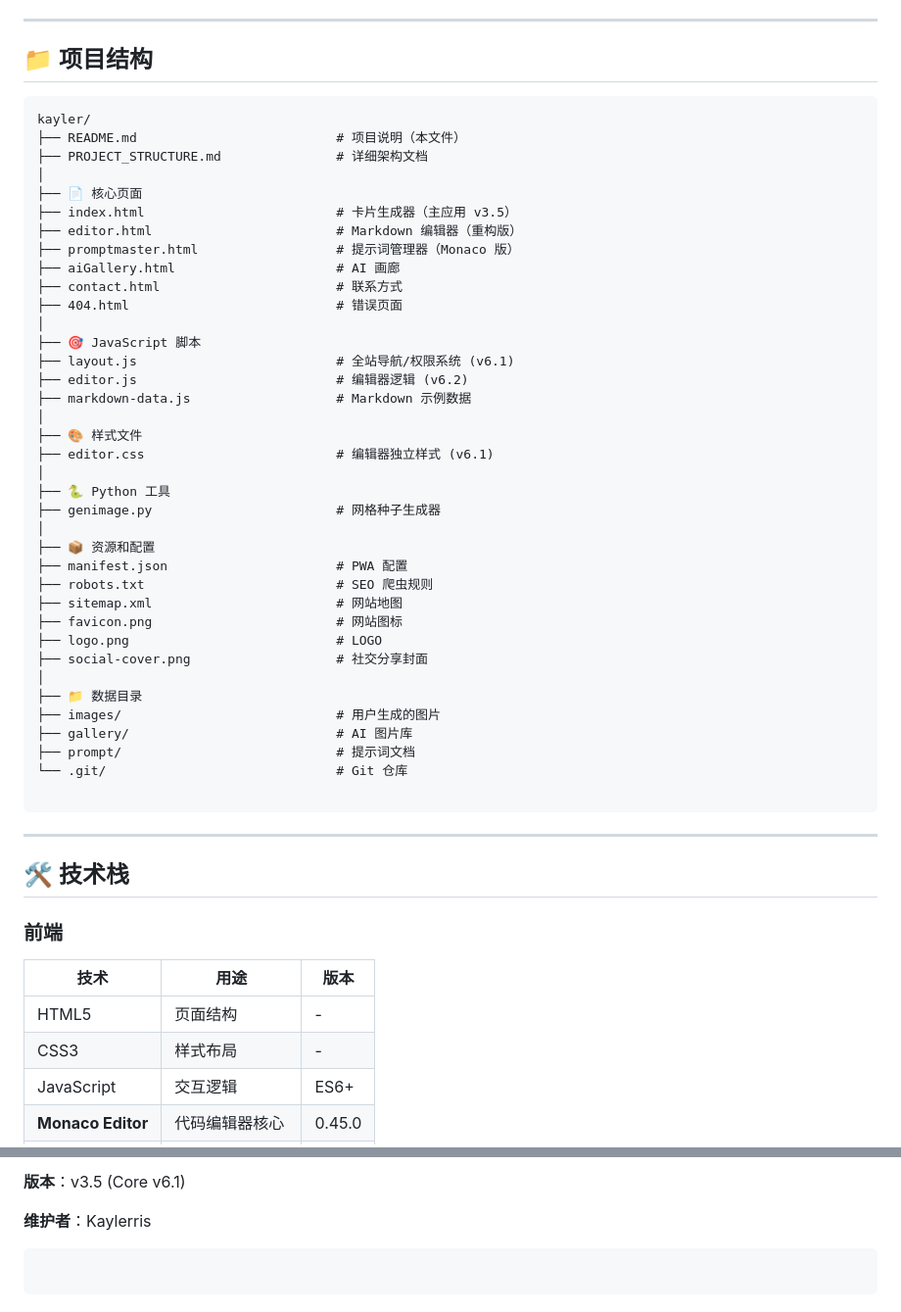
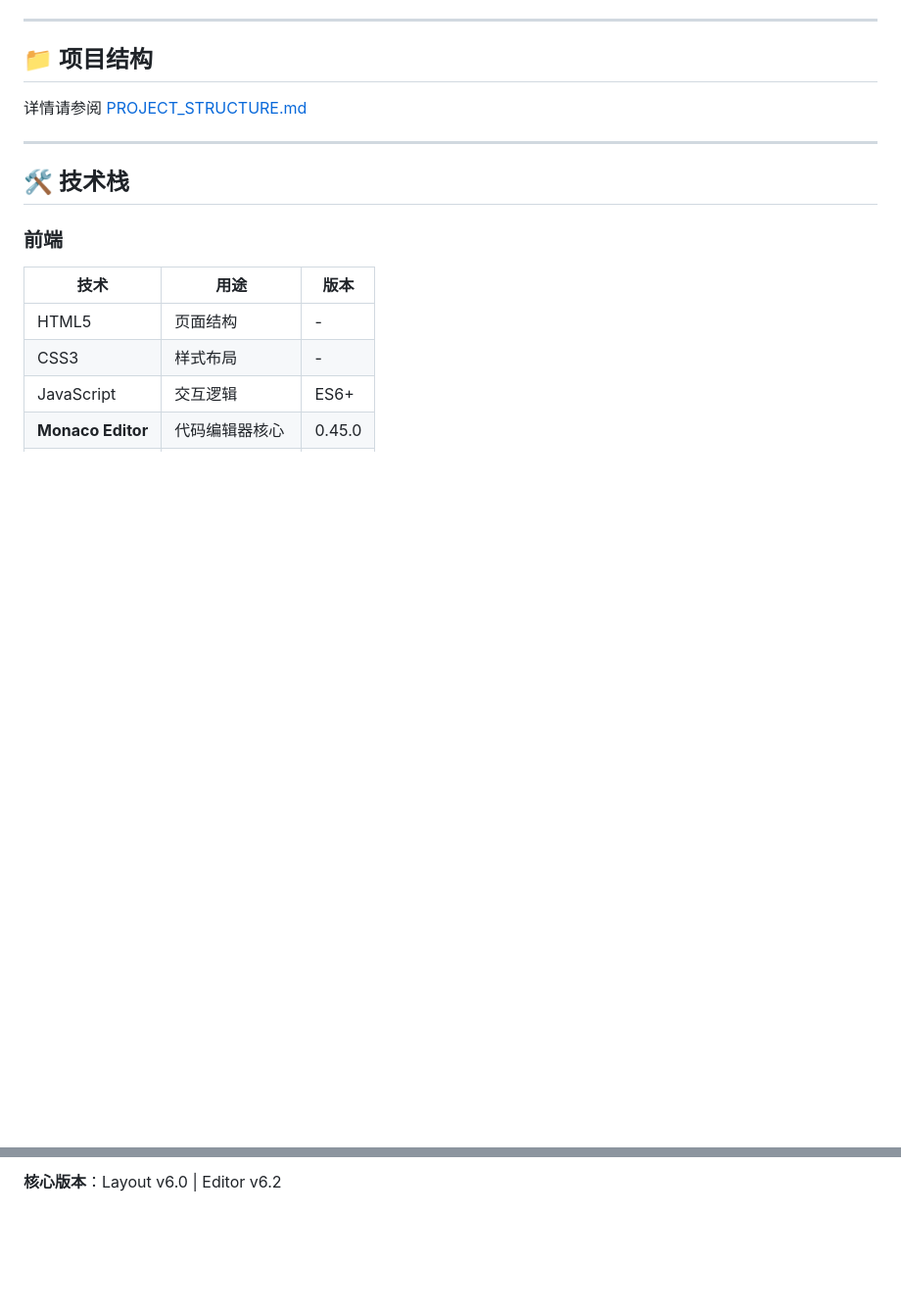
Before and after one commit to itskys/kayler, a Markdown page: README.md, 2 parts joined by grey strips. Shown: that part at 98% size. Rendered like a GitHub page; blank space fills up the shorter version.

Commit message:
docs: Add `PROJECT_STRUCTURE.md` detailing the codebase layout and update `README.md`.

````diff
--- a/README.md
+++ b/README.md
@@ -95,45 +92,7 @@ http://localhost:8000
 
 ## 📁 项目结构
 
-```
-kayler/
-├── README.md                          # 项目说明（本文件）
-├── PROJECT_STRUCTURE.md               # 详细架构文档
-│
-├── 📄 核心页面
-├── index.html                         # 卡片生成器（主应用 v3.5）
-├── editor.html                        # Markdown 编辑器（重构版）
-├── promptmaster.html                  # 提示词管理器（Monaco 版）
-├── aiGallery.html                     # AI 画廊
-├── contact.html                       # 联系方式
-├── 404.html                           # 错误页面
-│
-├── 🎯 JavaScript 脚本
-├── layout.js                          # 全站导航/权限系统 (v6.1)
-├── editor.js                          # 编辑器逻辑 (v6.2)
-├── markdown-data.js                   # Markdown 示例数据
-│
-├── 🎨 样式文件
-├── editor.css                         # 编辑器独立样式 (v6.1)
-│
-├── 🐍 Python 工具
-├── genimage.py                        # 网格种子生成器
-│
-├── 📦 资源和配置
-├── manifest.json                      # PWA 配置
-├── robots.txt                         # SEO 爬虫规则
-├── sitemap.xml                        # 网站地图
-├── favicon.png                        # 网站图标
-├── logo.png                           # LOGO
-├── social-cover.png                   # 社交分享封面
-│
-├── 📁 数据目录
-├── images/                            # 用户生成的图片
-├── gallery/                           # AI 图片库
-├── prompt/                            # 提示词文档
-└── .git/                              # Git 仓库
-
-```
+详情请参阅 [PROJECT_STRUCTURE.md](./PROJECT_STRUCTURE.md)
 
 ---
 
@@ -287,8 +189,2 @@ git push origin feature/新功能
 
-**版本**：v3.5 (Core v6.1)
-
-**维护者**：Kaylerris
-
-```
-
-```
+**核心版本**：Layout v6.0 | Editor v6.2
````
Also changed, not shown: other parts of README.md (+5 -65 lines), PROJECT_STRUCTURE.md (added, +46 -0 lines).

→ Task instructions: Go through the entries and retype each one exactly, skipping any image.

→ Result:
Before and after one commit to itskys/kayler, a Markdown page: README.md, 2 parts joined by grey strips. Shown: that part at 98% size. Rendered like a GitHub page; blank space fills up the shorter version.

Commit message:
docs: Add `PROJECT_STRUCTURE.md` detailing the codebase layout and update `README.md`.

````diff
--- a/README.md
+++ b/README.md
@@ -95,45 +92,7 @@ http://localhost:8000
 
 ## 📁 项目结构
 
-```
-kayler/
-├── README.md                          # 项目说明（本文件）
-├── PROJECT_STRUCTURE.md               # 详细架构文档
-│
-├── 📄 核心页面
-├── index.html                         # 卡片生成器（主应用 v3.5）
-├── editor.html                        # Markdown 编辑器（重构版）
-├── promptmaster.html                  # 提示词管理器（Monaco 版）
-├── aiGallery.html                     # AI 画廊
-├── contact.html                       # 联系方式
-├── 404.html                           # 错误页面
-│
-├── 🎯 JavaScript 脚本
-├── layout.js                          # 全站导航/权限系统 (v6.1)
-├── editor.js                          # 编辑器逻辑 (v6.2)
-├── markdown-data.js                   # Markdown 示例数据
-│
-├── 🎨 样式文件
-├── editor.css                         # 编辑器独立样式 (v6.1)
-│
-├── 🐍 Python 工具
-├── genimage.py                        # 网格种子生成器
-│
-├── 📦 资源和配置
-├── manifest.json                      # PWA 配置
-├── robots.txt                         # SEO 爬虫规则
-├── sitemap.xml                        # 网站地图
-├── favicon.png                        # 网站图标
-├── logo.png                           # LOGO
-├── social-cover.png                   # 社交分享封面
-│
-├── 📁 数据目录
-├── images/                            # 用户生成的图片
-├── gallery/                           # AI 图片库
-├── prompt/                            # 提示词文档
-└── .git/                              # Git 仓库
-
-```
+详情请参阅 [PROJECT_STRUCTURE.md](./PROJECT_STRUCTURE.md)
 
 ---
 
@@ -287,8 +189,2 @@ git push origin feature/新功能
 
-**版本**：v3.5 (Core v6.1)
-
-**维护者**：Kaylerris
-
-```
-
-```
+**核心版本**：Layout v6.0 | Editor v6.2
````
Also changed, not shown: other parts of README.md (+5 -65 lines), PROJECT_STRUCTURE.md (added, +46 -0 lines).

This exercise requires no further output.